Crowdfunding & Recent Inspirations

We're 19 days into our crowdfunding campaign for Wash Club. There's been insanely busy days and there's been nail-bitingly slow ones too - but I'm pleased to say that we've had at least one pledge every single day of the campaign so far. We've just had our 73rd pledge and raised £1772 from the crowd. Combined with our funding from Creative England and BFI.Network that's a total of £6,772 so far! - 1st May 2016 - 1st May 2016

Whilst we've been plugging social media feeds with updates, thank you's and personalised drawings, we've also been hard at work in the background, developing the script, our ideas and our creative team.

As much for my own records as anything else, I've put together a short list of some recent influences and ideas that have caught my attention online.

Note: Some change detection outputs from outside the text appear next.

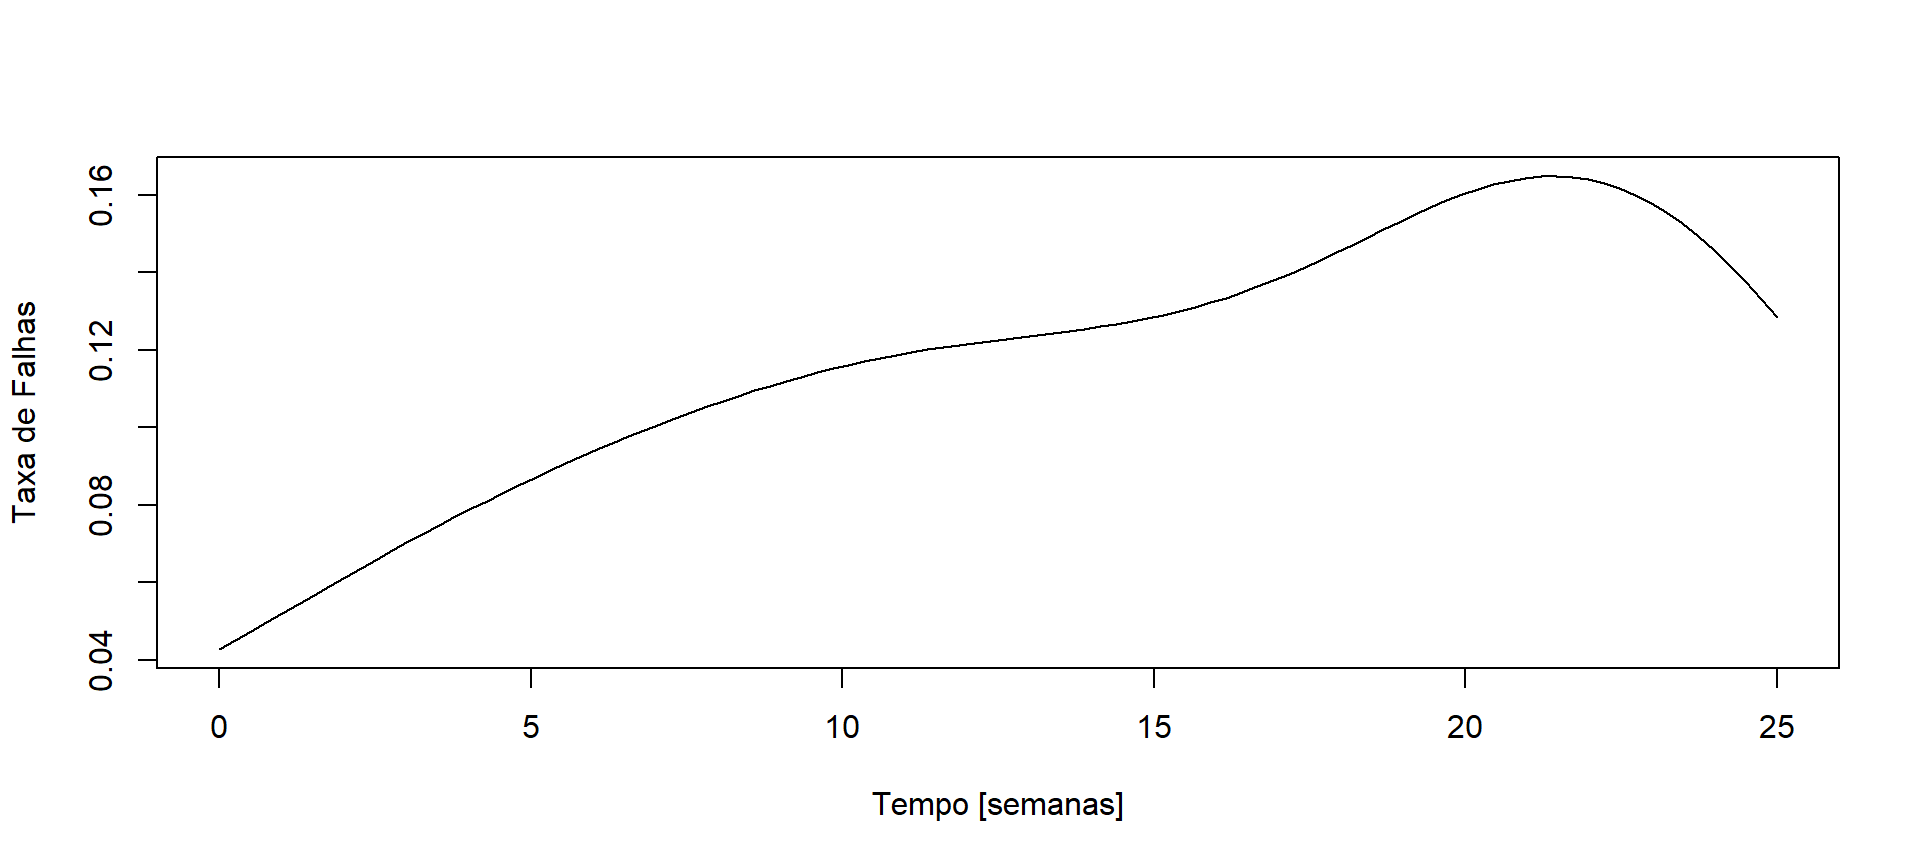
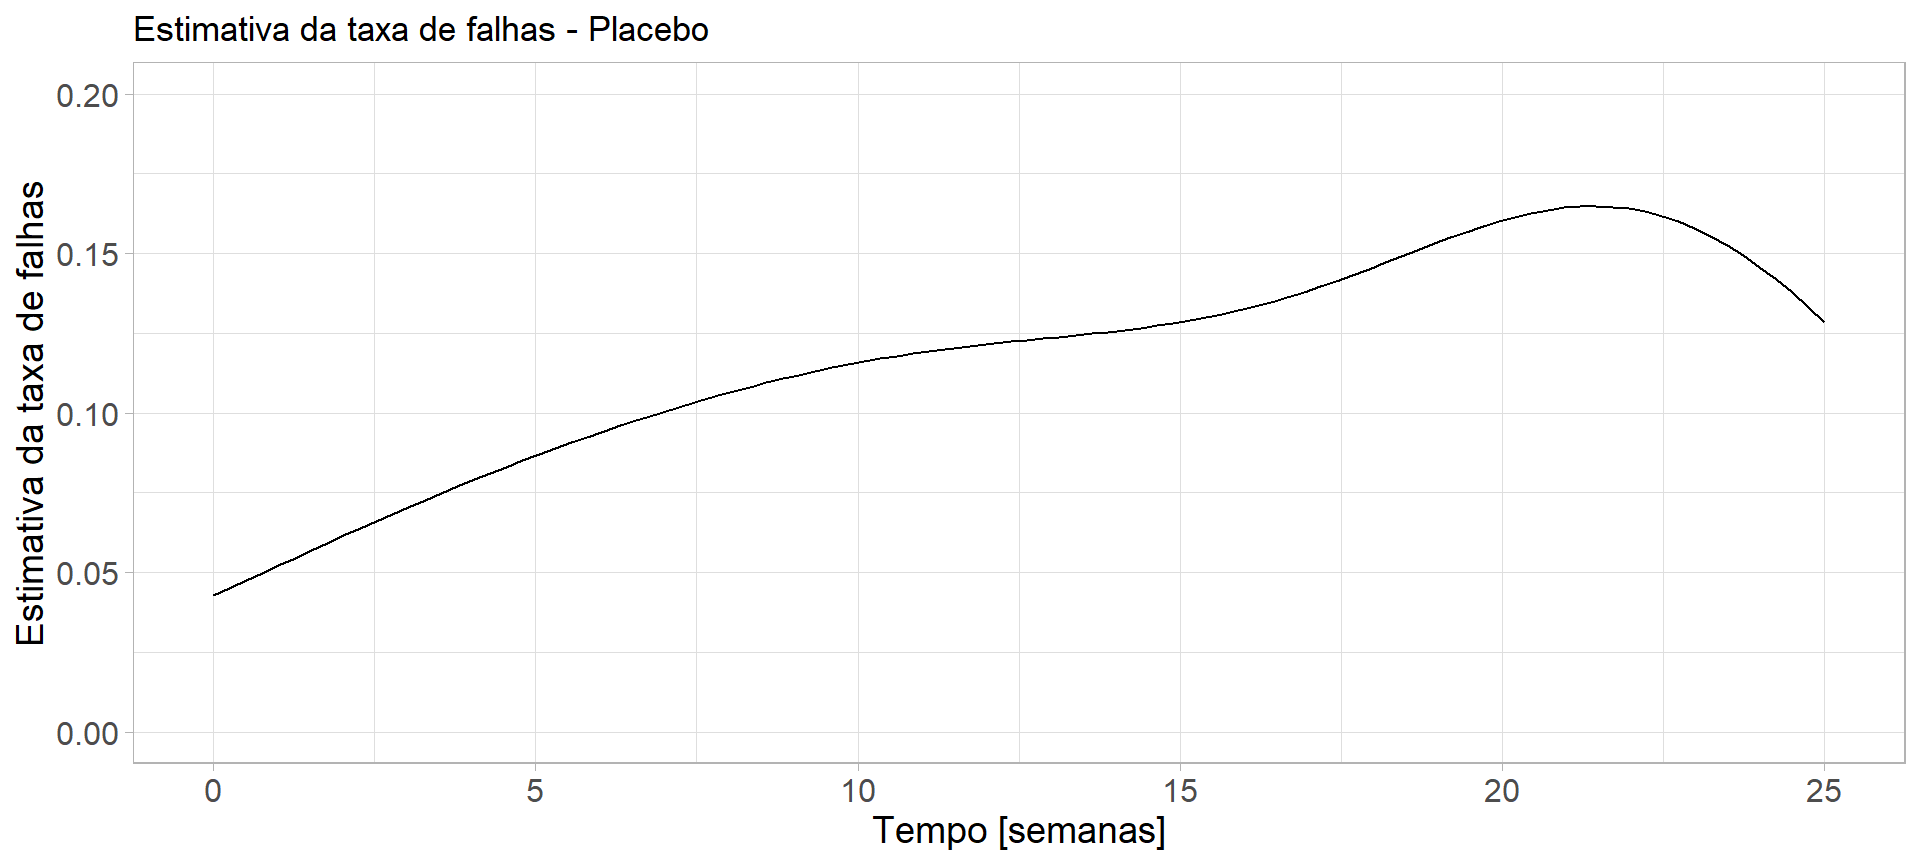
at24-08

diff --git a/_site/semanas/Aula02B.html b/_site/semanas/Aula02B.html
@@ -734,7 +734,7 @@ grupos=3 13       13     7.47      4.08      7.98
 <p>Vamos obter uma aproximação da função taxa de falhas usando a função density</p>
 <p>Posteriormente vamos obter o quantil usando uma função do pacote <code>survey</code></p>
 </section>
-<section id="ht-não-paramétrica---6mp" class="slide level2">
+<section id="ht-não-paramétrica---6mp" class="slide level2 smaller">
 <h2>h(t) não paramétrica - 6MP</h2>
 <div class="panel-tabset">
 <ul id="tabset-4" class="panel-tabset-tabby"><li><a data-tabby-default="" href="#tabset-4-1">Codigo</a></li><li><a href="#tabset-4-2">Grafico</a></li></ul>
@@ -748,12 +748,17 @@ grupos=3 13       13     7.47      4.08      7.98
 <span id="cb25-5"><a href="#cb25-5"></a>ajusteKM_sum <span class="ot">&lt;-</span> <span class="fu">summary</span>(ajusteKM)</span>
 <span id="cb25-6"><a href="#cb25-6"></a>pesos <span class="ot">&lt;-</span> ajusteKM_sum<span class="sc">$</span>n.event<span class="sc">/</span>ajusteKM_sum<span class="sc">$</span>n.risk</span>
 <span id="cb25-7"><a href="#cb25-7"></a>h <span class="ot">&lt;-</span> <span class="fu">density</span>(ajusteKM_sum<span class="sc">$</span>time, <span class="at">weights =</span> pesos,</span>
-<span id="cb25-8"><a href="#cb25-8"></a><span class="at">kernel =</span> <span class="st">"gaussian"</span>, <span class="at">n =</span> <span class="dv">100</span>, <span class="at">from =</span> <span class="dv">0</span>, <span class="at">to =</span> <span class="dv">35</span>)</span></code><button title="Copy to Clipboard" class="code-copy-button"><i class="bi"></i></button></pre></div>
+<span id="cb25-8"><a href="#cb25-8"></a><span class="at">kernel =</span> <span class="st">"gaussian"</span>, <span class="at">n =</span> <span class="dv">100</span>, <span class="at">from =</span> <span class="dv">0</span>, <span class="at">to =</span> <span class="dv">35</span>)</span>
+<span id="cb25-9"><a href="#cb25-9"></a><span class="fu">library</span>(ggplot2)</span>
+<span id="cb25-10"><a href="#cb25-10"></a>data <span class="ot">&lt;-</span> <span class="fu">data.frame</span>(<span class="at">x=</span>h<span class="sc">$</span>x, <span class="at">y=</span>h<span class="sc">$</span>y)</span></code><button title="Copy to Clipboard" class="code-copy-button"><i class="bi"></i></button></pre></div>
 </div>
 </div>
 <div id="tabset-4-2">
 <div class="cell">
-<div class="sourceCode cell-code" id="cb26"><pre class="sourceCode numberSource r number-lines code-with-copy"><code class="sourceCode r"><span id="cb26-1"><a href="#cb26-1"></a><span class="fu">plot</span>(h<span class="sc">$</span>x, h<span class="sc">$</span>y, <span class="at">type =</span> <span class="st">"l"</span>, <span class="at">xlab =</span> <span class="st">"Tempo [semanas]"</span>, <span class="at">ylab =</span> <span class="st">"Taxa de Falhas"</span>)</span></code><button title="Copy to Clipboard" class="code-copy-button"><i class="bi"></i></button></pre></div>
+<div class="sourceCode cell-code" id="cb26"><pre class="sourceCode numberSource r number-lines code-with-copy"><code class="sourceCode r"><span id="cb26-1"><a href="#cb26-1"></a><span class="fu">ggplot</span>(data, <span class="fu">aes</span>(<span class="at">x=</span>x, <span class="at">y=</span>y)) <span class="sc">+</span> <span class="fu">geom_line</span>() <span class="sc">+</span> <span class="fu">scale_y_continuous</span>(<span class="at">limits=</span><span class="fu">c</span>(<span class="dv">0</span>,<span class="fl">0.20</span>)) <span class="sc">+</span> <span class="fu">theme_light</span>() <span class="sc">+</span></span>
+<span id="cb26-2"><a href="#cb26-2"></a>  <span class="fu">theme</span>(<span class="at">axis.text =</span> <span class="fu">element_text</span>(<span class="at">size =</span> <span class="dv">12</span>),</span>
+<span id="cb26-3"><a href="#cb26-3"></a>        <span class="at">axis.title =</span> <span class="fu">element_text</span>(<span class="at">size =</span> <span class="dv">14</span>)) <span class="sc">+</span></span>
+<span id="cb26-4"><a href="#cb26-4"></a>  <span class="fu">labs</span>(<span class="at">x =</span> <span class="st">"Tempo [semanas]"</span>, <span class="at">y =</span> <span class="st">"Estimativa da taxa de falhas"</span>, <span class="at">title =</span> <span class="st">"Estimativa da taxa de falhas - 6MP"</span>)</span></code><button title="Copy to Clipboard" class="code-copy-button"><i class="bi"></i></button></pre></div>
 <div class="cell-output-display">
 <p><img data-src="Aula02B_files/figure-revealjs/unnamed-chunk-17-1.png" width="960"></p>
 </div>
@@ -762,7 +767,7 @@ grupos=3 13       13     7.47      4.08      7.98
 </div>
 </div>
 </section>
-<section id="ht-não-paramétrica---placebo" class="slide level2">
+<section id="ht-não-paramétrica---placebo" class="slide level2 smaller">
 <h2>h(t) não paramétrica - Placebo</h2>
 <div class="panel-tabset">
 <ul id="tabset-5" class="panel-tabset-tabby"><li><a data-tabby-default="" href="#tabset-5-1">Codigo</a></li><li><a href="#tabset-5-2">Grafico</a></li></ul>
@@ -776,12 +781,16 @@ grupos=3 13       13     7.47      4.08      7.98
 <span id="cb27-5"><a href="#cb27-5"></a>ajusteKM_sum <span class="ot">&lt;-</span> <span class="fu">summary</span>(ajusteKM)</span>
 <span id="cb27-6"><a href="#cb27-6"></a>pesos <span class="ot">&lt;-</span> ajusteKM_sum<span class="sc">$</span>n.event<span class="sc">/</span>ajusteKM_sum<span class="sc">$</span>n.risk</span>
 <span id="cb27-7"><a href="#cb27-7"></a>h <span class="ot">&lt;-</span> <span class="fu">density</span>(ajusteKM_sum<span class="sc">$</span>time, <span class="at">weights =</span> pesos,</span>
-<span id="cb27-8"><a href="#cb27-8"></a><span class="at">kernel =</span> <span class="st">"gaussian"</span>, <span class="at">n =</span> <span class="dv">100</span>, <span class="at">from =</span> <span class="dv">0</span>, <span class="at">to =</span> <span class="dv">25</span>)</span></code><button title="Copy to Clipboard" class="code-copy-button"><i class="bi"></i></button></pre></div>
+<span id="cb27-8"><a href="#cb27-8"></a><span class="at">kernel =</span> <span class="st">"gaussian"</span>, <span class="at">n =</span> <span class="dv">100</span>, <span class="at">from =</span> <span class="dv">0</span>, <span class="at">to =</span> <span class="dv">25</span>)</span>
+<span id="cb27-9"><a href="#cb27-9"></a>data <span class="ot">&lt;-</span> <span class="fu">data.frame</span>(<span class="at">x=</span>h<span class="sc">$</span>x, <span class="at">y=</span>h<span class="sc">$</span>y)</span></code><button title="Copy to Clipboard" class="code-copy-button"><i class="bi"></i></button></pre></div>
 </div>
 </div>
 <div id="tabset-5-2">
 <div class="cell">
-<div class="sourceCode cell-code" id="cb28"><pre class="sourceCode numberSource r number-lines code-with-copy"><code class="sourceCode r"><span id="cb28-1"><a href="#cb28-1"></a><span class="fu">plot</span>(h<span class="sc">$</span>x, h<span class="sc">$</span>y, <span class="at">type =</span> <span class="st">"l"</span>, <span class="at">xlab =</span> <span class="st">"Tempo [semanas]"</span>, <span class="at">ylab =</span> <span class="st">"Taxa de Falhas"</span>)</span></code><button title="Copy to Clipboard" class="code-copy-button"><i class="bi"></i></button></pre></div>
+<div class="sourceCode cell-code" id="cb28"><pre class="sourceCode numberSource r number-lines code-with-copy"><code class="sourceCode r"><span id="cb28-1"><a href="#cb28-1"></a><span class="fu">ggplot</span>(data, <span class="fu">aes</span>(<span class="at">x=</span>x, <span class="at">y=</span>y)) <span class="sc">+</span> <span class="fu">geom_line</span>() <span class="sc">+</span> <span class="fu">scale_y_continuous</span>(<span class="at">limits=</span><span class="fu">c</span>(<span class="dv">0</span>,<span class="fl">0.20</span>)) <span class="sc">+</span>  <span class="fu">theme_light</span>() <span class="sc">+</span></span>
+<span id="cb28-2"><a href="#cb28-2"></a>  <span class="fu">theme</span>(<span class="at">axis.text =</span> <span class="fu">element_text</span>(<span class="at">size =</span> <span class="dv">12</span>),</span>
+<span id="cb28-3"><a href="#cb28-3"></a>        <span class="at">axis.title =</span> <span class="fu">element_text</span>(<span class="at">size =</span> <span class="dv">14</span>)) <span class="sc">+</span></span>
+<span id="cb28-4"><a href="#cb28-4"></a>  <span class="fu">labs</span>(<span class="at">x =</span> <span class="st">"Tempo [semanas]"</span>, <span class="at">y =</span> <span class="st">"Estimativa da taxa de falhas"</span>, <span class="at">title =</span> <span class="st">"Estimativa da taxa de falhas - Placebo"</span>)</span></code><button title="Copy to Clipboard" class="code-copy-button"><i class="bi"></i></button></pre></div>
 <div class="cell-output-display">
 <p><img data-src="Aula02B_files/figure-revealjs/unnamed-chunk-19-1.png" width="960"></p>
 </div>
@@ -792,10 +801,6 @@ grupos=3 13       13     7.47      4.08      7.98
 </section>
 <section id="quantis-não-paramétricos" class="slide level2">
 <h2>Quantis não paramétricos</h2>
-<div class="panel-tabset">
-<ul id="tabset-6" class="panel-tabset-tabby"><li><a data-tabby-default="" href="#tabset-6-1">Quantis</a></li><li><a href="#tabset-6-2">dados_p</a></li></ul>
-<div class="tab-content">
-<div id="tabset-6-1">
 <div class="cell">
 <div class="sourceCode cell-code" id="cb29"><pre class="sourceCode numberSource r number-lines code-with-copy"><code class="sourceCode r"><span id="cb29-1"><a href="#cb29-1"></a><span class="fu">library</span>(survey)</span>
 <span id="cb29-2"><a href="#cb29-2"></a>dados_p <span class="ot">&lt;-</span> <span class="fu">svydesign</span>(<span class="at">ids =</span> <span class="sc">~</span><span class="dv">1</span>, <span class="at">data=</span>dados)</span>
@@ -807,18 +812,6 @@ grupos=3 13       13     7.47      4.08      7.98
 attr(,"ci")
     0.025 0.975
 0.5     5    12</code></pre>
-</div>
-</div>
-</div>
-<div id="tabset-6-2">
-<div class="cell">
-<div class="sourceCode cell-code" id="cb31"><pre class="sourceCode numberSource r number-lines code-with-copy"><code class="sourceCode r"><span id="cb31-1"><a href="#cb31-1"></a><span class="fu">svydesign</span>(<span class="at">ids =</span> <span class="sc">~</span><span class="dv">1</span>, <span class="at">data=</span>dados)</span></code><button title="Copy to Clipboard" class="code-copy-button"><i class="bi"></i></button></pre></div>
-<div class="cell-output cell-output-stdout">
-<pre><code>Independent Sampling design (with replacement)
-svydesign(ids = ~1, data = dados)</code></pre>
-</div>
-</div>
-</div>
 </div>
 </div>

"Toilet Paper" by Chad Thompson may seem like a world away from Wash Club, but as the short builds there's some really interesting use of montage to tell the story. The film uses similar visual cues repeatedly - framing characters and action in similar ways in different contexts to propel the plot and create humour. Reminds me of the work of Edgar Wright. It's a surreal, strange little piece that's well worth your time - even if it doesn't really make any sense whatsoever. 


I stumbled across this track on Spotify while I was putting together a mix tape for Wash Club. I find that making a music playlist for a film project is a great way of getting into the zone of a project quickly. You can work on something so long you forget what it is that made you fall in love with it in the first place. Music is a shortcut back to that first impression.

Recently discovered Takeaway Scenes - an anonymous performance project where filmmakers across the globe produce single take scenes that follow a strict set of guidelines. Perhaps the most significant of which is that nobody is credited for their work. In a world where every creative is competing for the next job, not crediting yourself for a lot of hard work seems counter-intuitive, and yet this collection comprises of some of the best short films I've seen in a while. 

Channel Criswell is a great resource for in-depth film analysis. This essay on Her caught my interest because of the way in which the characters needs and desires are applied to the cinematography and visual identity of the film. Theodore is often seen isolated, disconnected from his environment (the city) through the use of shallow focus. As the character becomes more self-aware, his environment starts to come back into focus.